Some recommendations I have to make voting easier in the US:

Federal elections should all take place under the same rules! Unify and simplify.

Election day should be a national holiday.

Require all states to have 2 weeks (including weekends) of early voting before election day. Using the same polling locations as they do on election day.

Ban the process of poll challengers entirely. Challengers are people who are allowed to raise questions about someone's right to vote, forcing that person to prove his/her eligibility or risk losing his/her vote. It should be up to the board of election to vet everybody in a uniform and non-partisan way, not allow partisan challengers to do it.

Nationalize the database to see who's voted, who hasn't, etc.

Which allows us to... eliminate voter registration entirely. Do like North Dakota, people can just show up, sign an affidavit, show proof if they're asked, and vote. There is no voter registration in North Dakota, at all. The same deal should apply everywhere.
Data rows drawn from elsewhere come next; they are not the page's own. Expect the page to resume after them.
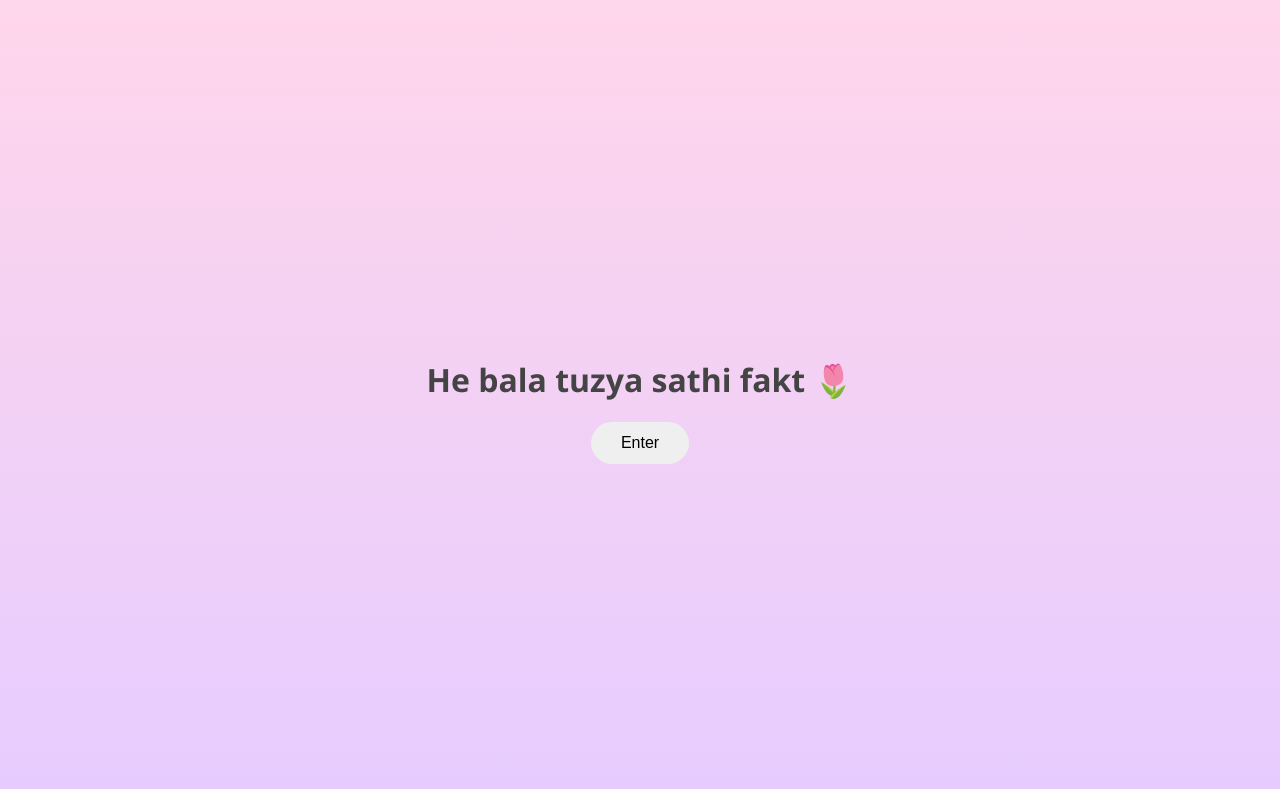
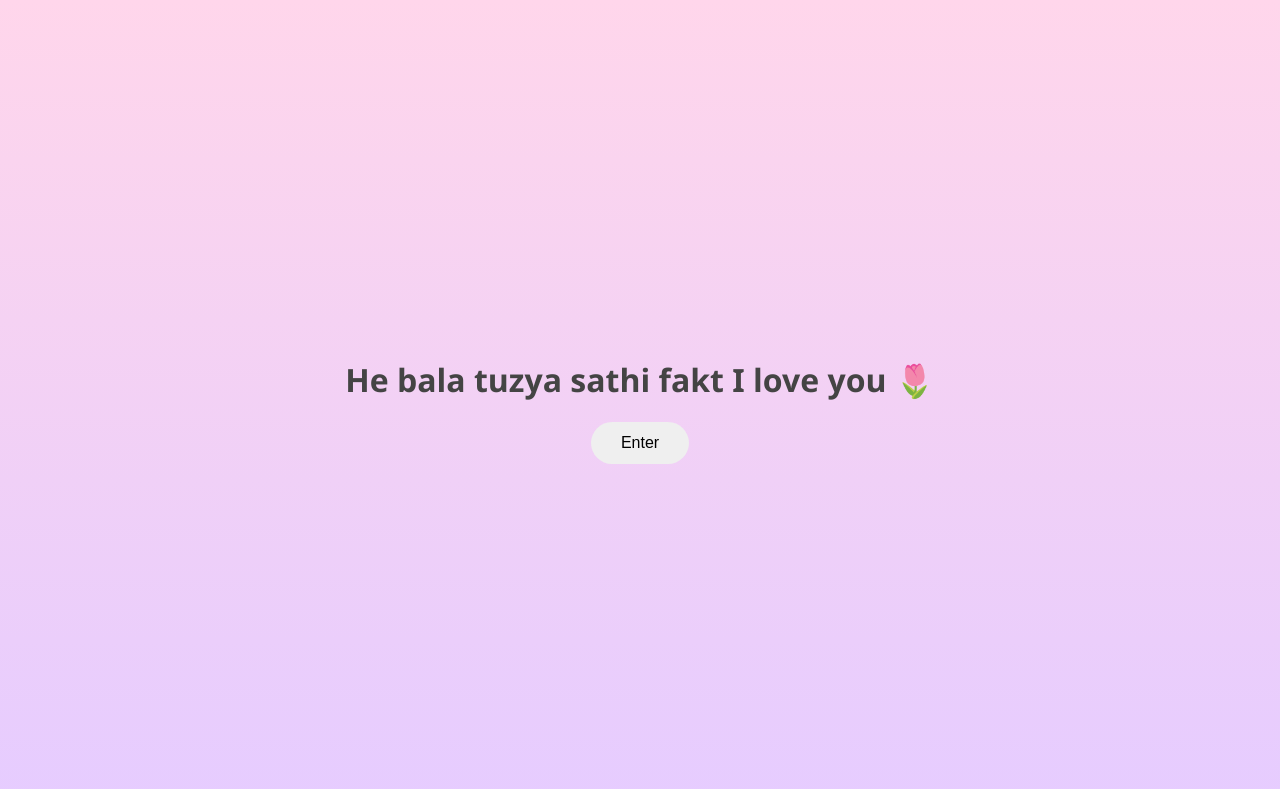
Before and after one commit to nsarts1707/ney-year, a plain HTML site: page index.html in a window 1280 px wide. Shown: the top 789 px of the page. Drawn offline with Linux system fonts and the light colour scheme.

Commit message:
Update index.html

```diff
--- a/index.html
+++ b/index.html
@@ -10,7 +10,7 @@
 
 <!-- LOCK SCREEN -->
 <div id="lockScreen">
-  <h1> He bala tuzya sathi fakt 🌷</h1>
+  <h1> He bala tuzya sathi fakt  I love you  🌷</h1>
   <button onclick="enterSite()">Enter</button>
 </div>
 
```
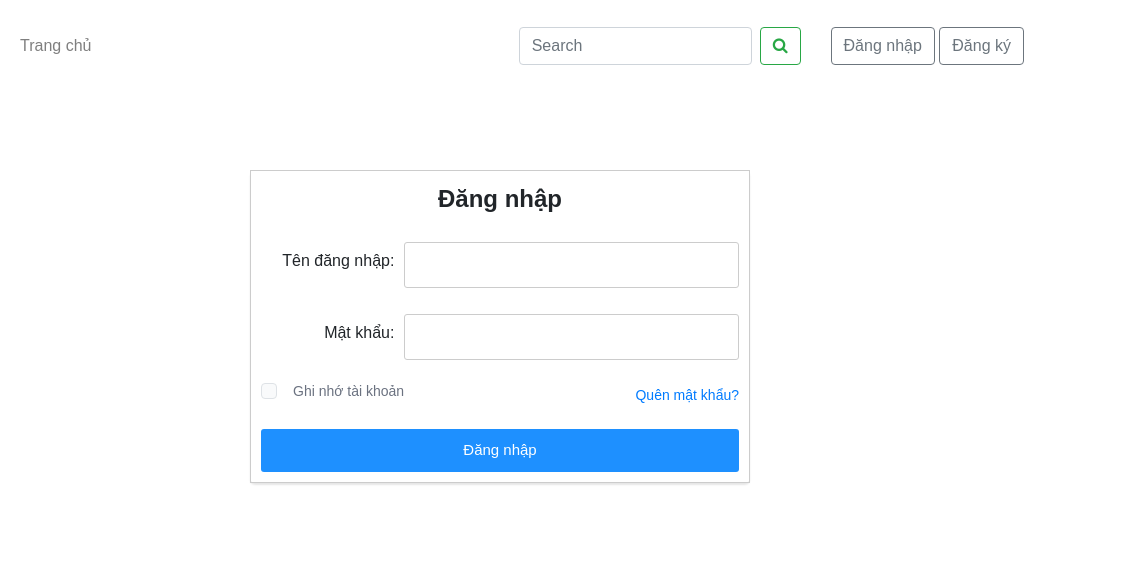
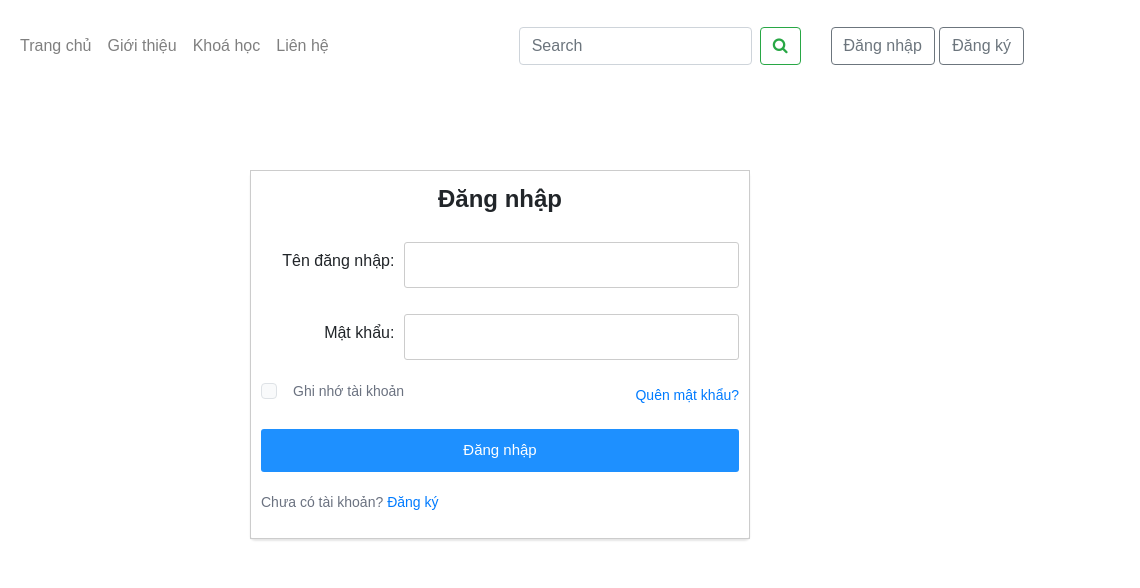
Before and after one commit to hathongthuong2k3/DACNPM, a plain HTML site: page client/Loginpage/Login.html in a window 1280 px wide. Shown: the top 588 px of the page, 140-1280 px from the left. Drawn offline with nearby package versions, Linux system fonts and the light colour scheme.

Commit message:
Update Login

```diff
--- a/client/Loginpage/Login.html
+++ b/client/Loginpage/Login.html
@@ -98,7 +98,7 @@
 </head>
 <body>
     <nav class="navbar navbar-expand-lg navbar-light fixed-top" style="background-color: #fff;">
-        <a class="navbar-brand" href="#"><img src="../img/image0.png" alt="SEP logo" class="navigation__logo"></a>
+        <a class="navbar-brand" href="../HomePage/homePage.html"><img src="../img/image0.png" alt="SEP logo" class="navigation__logo"></a>
         <button class="navbar-toggler" type="button" data-toggle="collapse" data-target="#navbarSupportedContent"
             aria-controls="navbarSupportedContent" aria-expanded="false" aria-label="Toggle navigation">
             <span class="navbar-toggler-icon"></span>
@@ -108,6 +108,15 @@
             <ul class="navbar-nav mr-auto">
                 <li class="nav-item">
                     <a class="nav-link" href="../HomePage/homePage.html">Trang chủ</a>
+                </li>
+                <li class="nav-item">
+                    <a class="nav-link" href="#">Giới thiệu</a>
+                </li>
+                <li class="nav-item">
+                    <a class="nav-link" href="#">Khoá học</a>
+                </li>
+                <li class="nav-item">
+                    <a class="nav-link" href="#">Liên hệ</a>
                 </li>
             </ul>
         <!-- </div> -->
@@ -155,6 +164,13 @@
                 <button id="login-button">Đăng nhập</button>
             </td>
         </tr>
+        <tr>
+            <td colspan="2">
+                <p class="text-sm font-light text-gray-500 dark:text-gray-400">
+                    Chưa có tài khoản? <a href="Signup.html" class="font-medium text-primary-600 hover:underline dark:text-primary-500">Đăng ký</a>
+                </p>
+            </td>
+        </tr>
     </table>
     <p></p>
     <div id="footer">
```
Also changed, not shown: client/Adminpage/Adminpage.html (+1 -1 lines), client/HomePage/homePage.html (+2 -3 lines), client/Loginpage/ChooseActor.html (+10 -1 lines), client/Loginpage/ForgotPass.html (+10 -1 lines), client/Loginpage/Signup.html (+10 -1 lines).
There are, of course, tons of ways to improve voting machines. But that's pretty well-covered by other people, so I won't go into it.